New album out now – Restless

cover art for the album Restless by Steve Lawson and Pete Fraser I’ve just put out a new album! It’s called Restless, and it’s a duo live improv record with sax genius Pete Fraser. Pete and I first met just over two years ago, went into a studio 2 minutes after meeting and made a record. That was Intersect. This was our second time meeting, on Nov 25th this year, for a gig in Birmingham, at Tower Of Song. It was a lovely gig, and as always I recorded it, then mixed and mastered it, and here it is! 

At the moment, it’s a subscriber-only release. That means that the only people who can hear it all and download it are my Bandcamp subscribers. You can find out all about the subscription, the massive amounts of music you get by signing up and all the other fun stuff alongside it by heading to http://stevelawson.bandcamp.com/subscribe 

But, for those of you that aren’t yet subscribers, here’s 22 minutes of it here to watch and listen to – I filmed the first set and the encore, but forgot to hit record before the 2nd set! So this is the 2nd half of the first set:

https://www.youtube.com/watch?v=jr1cDdmo4yQ

Here’s the sleevenotes for the album: 

I’ve recently realised that every time I come to write sleeve notes for a new release, I’m trying to tell the same story, that the music has the same basic assumptions about the world underpinning it for me. The purpose is to ask questions and expose the beauty in leaving things open to interpretation, the deeper magic that comes from revealing and representing the complexity of everything rather than trying to sit above it and declare from some lofty vantage point that this is a finished statement.
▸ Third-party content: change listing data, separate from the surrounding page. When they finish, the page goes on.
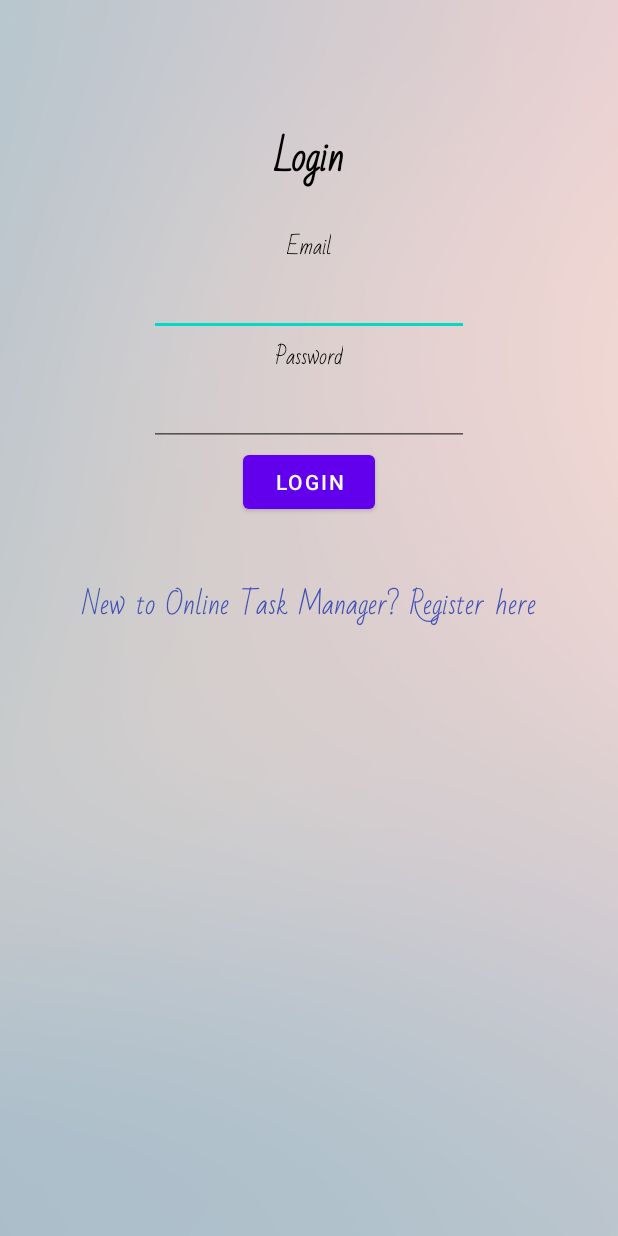
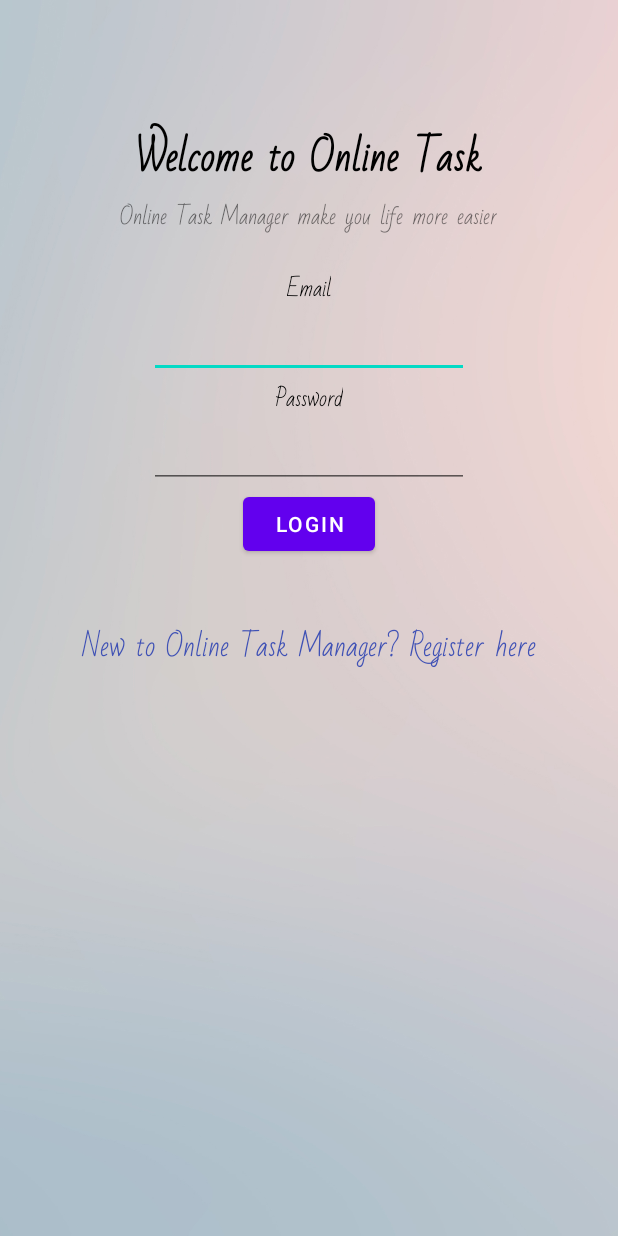
Before and after one commit to TeongYew/OnlineTaskManager---A202SGI, an Android app: the screen it shows after launch (LoginActivity), on a phone screen of 412 x 824 dp. Run offline under Robolectric (Android 15) with nearby library versions, the phone set to English and light mode, and no system bars; our stand-ins replace Firebase (no records; nobody signed in at launch, a user with empty details on screens opened directly).

Commit message:
edit login page

```diff
--- a/OnlineTaskManager/app/src/main/res/layout/activity_login.xml
+++ b/OnlineTaskManager/app/src/main/res/layout/activity_login.xml
@@ -18,6 +18,16 @@
         android:textStyle="bold" />
 
     <TextView
+        android:id="@+id/login_discription"
+        android:layout_width="wrap_content"
+        android:layout_height="wrap_content"
+        android:layout_gravity="center"
+        android:clickable="false"
+        android:fontFamily="@font/bad_script"
+        android:text="@string/login_text2" />
+
+
+    <TextView
         android:id="@+id/fstTxt"
         android:layout_width="wrap_content"
         android:layout_height="wrap_content"
@@ -26,6 +36,7 @@
         android:fontFamily="@font/bad_script"
         android:text="@string/email_text"
         android:textColor="#000000" />
+
     <EditText
         android:id="@+id/txtEmail"
         android:layout_width="wrap_content"
@@ -53,7 +64,7 @@
         android:layout_width="wrap_content"
         android:layout_height="wrap_content"
         android:layout_gravity="center"
-        android:text="@string/login_text" />
+        android:text="@string/btn_text" />
 
     <TextView android:id="@+id/lnkRegister"
         android:layout_width="match_parent"
--- a/OnlineTaskManager/app/src/main/res/values/strings.xml
+++ b/OnlineTaskManager/app/src/main/res/values/strings.xml
@@ -1,6 +1,8 @@
 <resources>
     <string name="app_name">OnlineTaskManager</string>
-    <string name="login_text">Login</string>
+    <string name="login_text">Welcome to Online Task</string>
+    <string name="login_text2">Online Task Manager make you life more easier</string>
+    <string name="btn_text">Login</string>
     <string name="email_text">Email</string>
     <string name="password_text">Password</string>
     <string name="register_link_text">New to Online Task Manager? Register here</string>
```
Music is my research method into the human condition and the human experience and, like academic research, you aren’t ever sure what you’ll find when you begin. You have a hunch and if this isn’t your first rodeo you’ll have a bunch of experiences to draw on, but you set off to find something new rather than just to offer proof of what you already know.

So this like everything I do is music that not only acknowledges questions, it asks them and rarely if ever offers anything definitive in response. Having that as a modus operandi means finding other people who are more interested in feeding their own curiosity than putting up signs to signify their own greatness. The irony being, of course, that it’s the quest that creates so many of music’s greatest moments – Miles gave the charts for Kind Of Blue to the band in the studio. Eric B & Rakim made Paid In Full in a week, with Rakim rapping while reading the words he’d hand-written. Black Sabbath’s first album was done in a single day. Allow the moment to define the music and all those questions can add up to something that under the right light looks like a statement. But that’s hindsight. In the moment it about instinct and trust, not second guessing and micro managing. As such I never ask people to do specific things on gigs. My basic score for any improv gig is an imaginary piece of paper that says “you’re amazing. Just be amazing” – and that’s intended as an invitation to just be, not a pressure exercise. You are already amazing.

So it is with Pete Fraser – an incredibly versatile musician, as much at home playing pop horn arrangements on TV as improvising in tiny Birmingham clubs with me. He really is amazing – I love his playing and greatly value his friendship and that vital curiosity. He’s a skilled chef, and that same spirit of mixing ingredients and respecting the laws of physics is at work in his music.

And, like me, he’s restless. His music evolves, his influences develop, his particular focus is what it is on the day of the gig. Before this show we hadn’t met since the day we recorded Intersect, but we’d both grown in the intervening two years and the music here reflects that. Pete’s use of delay and an octaver is particularly note worthy here, and once again the speed with which he reacted to anything I threw at him was nothing short of telepathic. We’ve grown and evolved and this is where we were at on that day. Like Miles and Sabbath and Eric B & Rakim, hindsight offers us the chance to reflect on the consequences of that particular quest in a more considered environment. And for the people that were there, there’s the opportunity to revisit the musical part of the experience, outwith the venue and away from the company, the extraneous sounds, the weather and the sight of us playing and interacting. That changes things. A lot. So much that the music isn’t meaningfully the same. We hear music in relation to all those things, it comments on them and reflects them back to us. That’s perhaps why music is the most repeatable of the arts, the one we encounter intentionally again and again. The music is a conversationalist, not the musician. It’s the music we hear asking us questions about where we are and what’s going on. As much for the people playing it as those in the audience. We are jointly bearing witness to this questioning and no one is thankfully expected to come up with a definitive answer. Music that tries to do that, for me, is selling us short. As with all the best research one of the most reassuring findings is always just the acknowledgment that “it’s complicated”. Life is complex, and this here’s a soundtrack that’ll hopefully invite you to rest easy in the midst of that complexity and as Martyn Joseph once sang, “Treasure The Questions”.